The roof that was falling apart has been rebuilt with new, hand-peeled vigas, and the walls have been shored up with adobe bricks sent from New Mexico. The dirt floor and corner fireplace still look as though animals are in the neighborhood, but soon--maybe when the weather clears for good, maybe this summer--they'll be repaired, too. Restoration of the Nateso Pueblo is a never-ending project.
Its ongoing supervisor is Sharkey, a student of adobe construction for the past 22 years who describes himself as "a man on a constant quest for knowledge." He is also the kind of man who speaks earnestly of structures--as opposed to houses--and admits to getting hopelessly tangled in the arcane details of home repair.

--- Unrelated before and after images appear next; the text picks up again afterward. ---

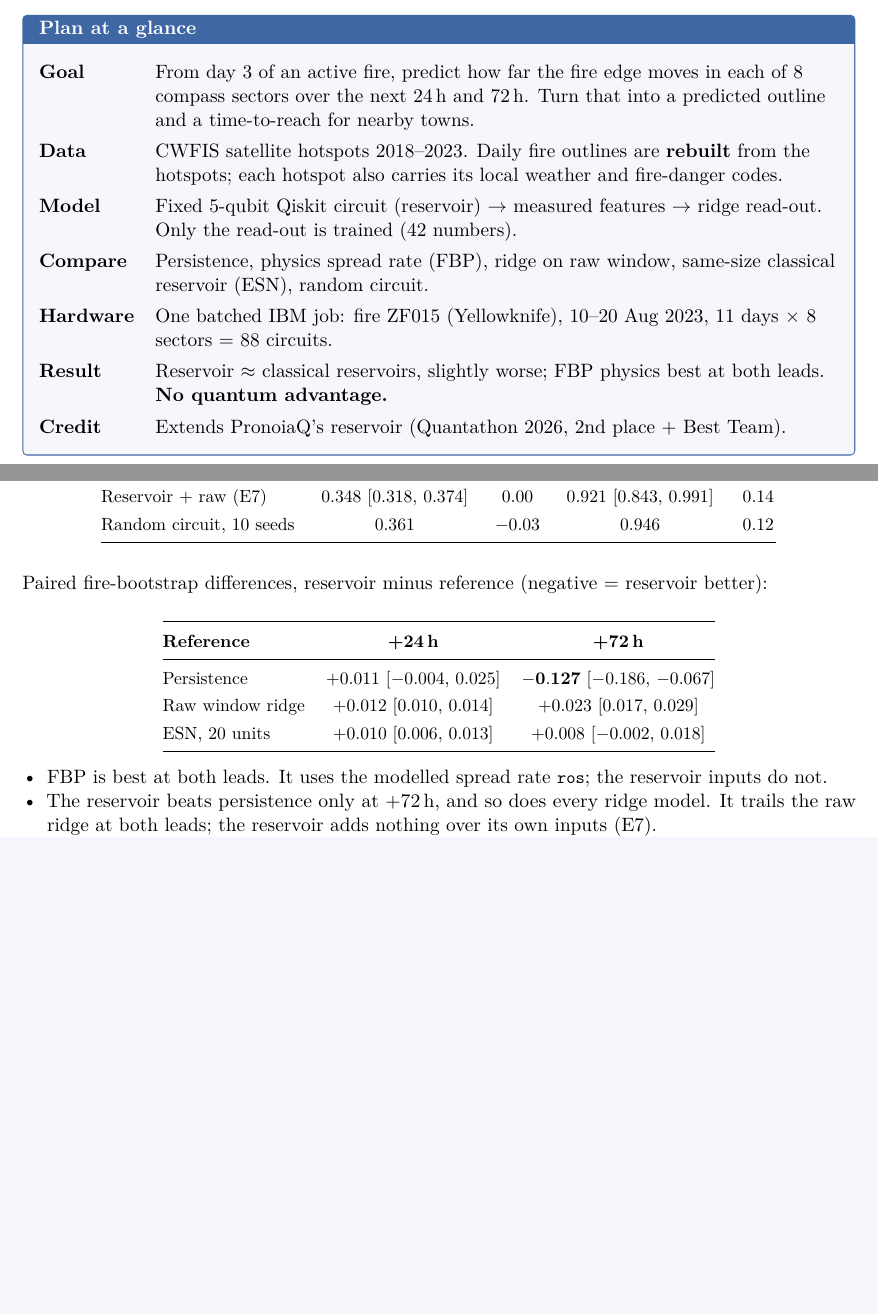
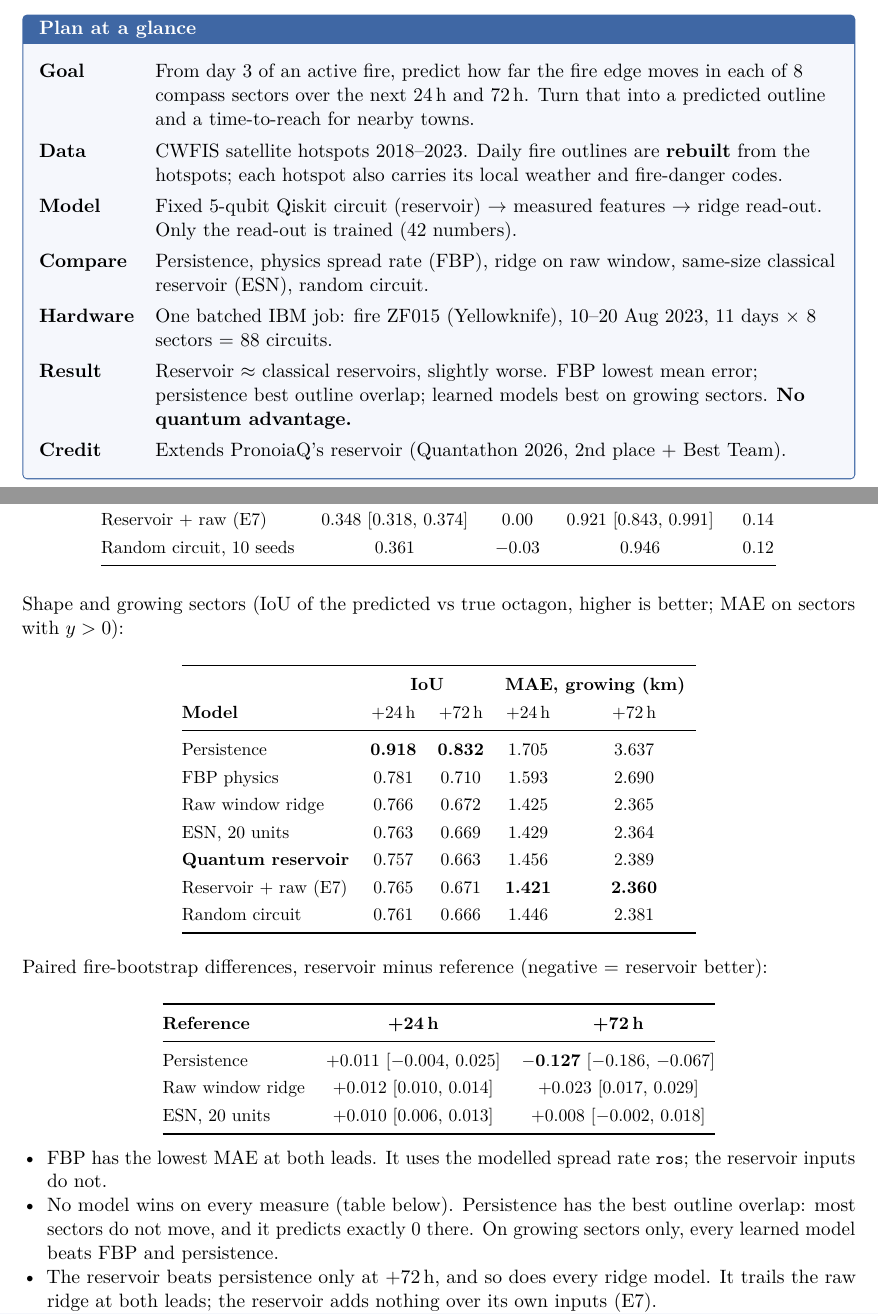
Before and after one commit to popsukss/qff-ember, a LaTeX document (docs/ember-plan.tex): two parts of pages 1 and 12 of 14 before the commit and two parts of pages 1 and 12 of 15 after it, joined at a grey line, cut so that both start at the same text, the shorter picture padded with empty space. Compiled offline with pdfLaTeX.

Commit message:
docs(plan): add IoU and growing-sector MAE; FBP best on mean error only

```diff
--- a/docs/ember-plan.tex
+++ b/docs/ember-plan.tex
@@ -83,7 +83,7 @@ read-out is trained (42 numbers).\\
 random circuit.\\
 \textbf{Hardware} & One batched IBM job: fire ZF015 (Yellowknife), 10--20 Aug 2023, 11 days $\times$ 8 sectors = 88
 circuits.\\
-\textbf{Result} & Reservoir $\approx$ classical reservoirs, slightly worse; FBP physics best at both leads. \textbf{No quantum advantage.}\\
+\textbf{Result} & Reservoir $\approx$ classical reservoirs, slightly worse. FBP lowest mean error; persistence best outline overlap; learned models best on growing sectors. \textbf{No quantum advantage.}\\
 \textbf{Credit} & Extends PronoiaQ's reservoir (Quantathon 2026, 2nd place + Best Team).\\
 \end{tabularx}
 \end{glance}
@@ -647,6 +647,24 @@ Random circuit, 10 seeds & 0.361 & $-0.03$ & 0.946 & 0.12\\
 \end{tabular}
 \end{center}
 
+Shape and growing sectors (IoU of the predicted vs true octagon, higher is better; MAE on sectors with $y>0$):
+\begin{center}\small
+\begin{tabular}{@{}l c c c c@{}}
+\toprule
+& \multicolumn{2}{c}{\textbf{IoU}} & \multicolumn{2}{c}{\textbf{MAE, growing (km)}}\\
+\textbf{Model} & +24\,h & +72\,h & +24\,h & +72\,h\\
+\midrule
+Persistence & \textbf{0.918} & \textbf{0.832} & 1.705 & 3.637\\
+FBP physics & 0.781 & 0.710 & 1.593 & 2.690\\
+Raw window ridge & 0.766 & 0.672 & 1.425 & 2.365\\
+ESN, 20 units & 0.763 & 0.669 & 1.429 & 2.364\\
+\textbf{Quantum reservoir} & 0.757 & 0.663 & 1.456 & 2.389\\
+Reservoir + raw (E7) & 0.765 & 0.671 & \textbf{1.421} & \textbf{2.360}\\
+Random circuit & 0.761 & 0.666 & 1.446 & 2.381\\
+\bottomrule
+\end{tabular}
+\end{center}
+
 Paired fire-bootstrap differences, reservoir minus reference (negative = reservoir better):
 \begin{center}\small
 \begin{tabular}{@{}l c c@{}}
@@ -661,7 +679,9 @@ ESN, 20 units & $+0.010$ [0.006, 0.013] & $+0.008$ [$-0.002$, 0.018]\\
 \end{center}
 
 \begin{itemize}
-\item FBP is best at both leads. It uses the modelled spread rate \code{ros}; the reservoir inputs do not.
+\item FBP has the lowest MAE at both leads. It uses the modelled spread rate \code{ros}; the reservoir inputs do not.
+\item No model wins on every measure (table below). Persistence has the best outline overlap: most sectors do not
+  move, and it predicts exactly 0 there. On growing sectors only, every learned model beats FBP and persistence.
 \item The reservoir beats persistence only at +72\,h, and so does every ridge model. It trails the raw ridge at both
   leads; the reservoir adds nothing over its own inputs (E7).
 \item Seeds (E4): reservoir $0.362\pm0.008$ / $0.950\pm0.016$, random circuit $0.361\pm0.007$ / $0.946\pm0.016$.
```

"I give myself away too much," he says. "Before this job, I was building custom staircases for $3 million homes in Vail, and I got into big, big money problems. But I still think, I could put in a nice little curve right here--"
"And I have to say, Richard, no," says Dominguez, who describes himself as "a poor black child. Well, a Kiowa-Apache, okay? I grew up all over the Southwest." To learn adobe construction, he explains, "all I had to do was watch my family."
Like Sharkey, Dominguez spent much of his childhood in the Colorado foothills. But until recently, he had never heard of Indian Hills, the unincorporated mountain community thirty minutes from downtown Denver where the Nateso Pueblo is located, much less the Pueblo itself.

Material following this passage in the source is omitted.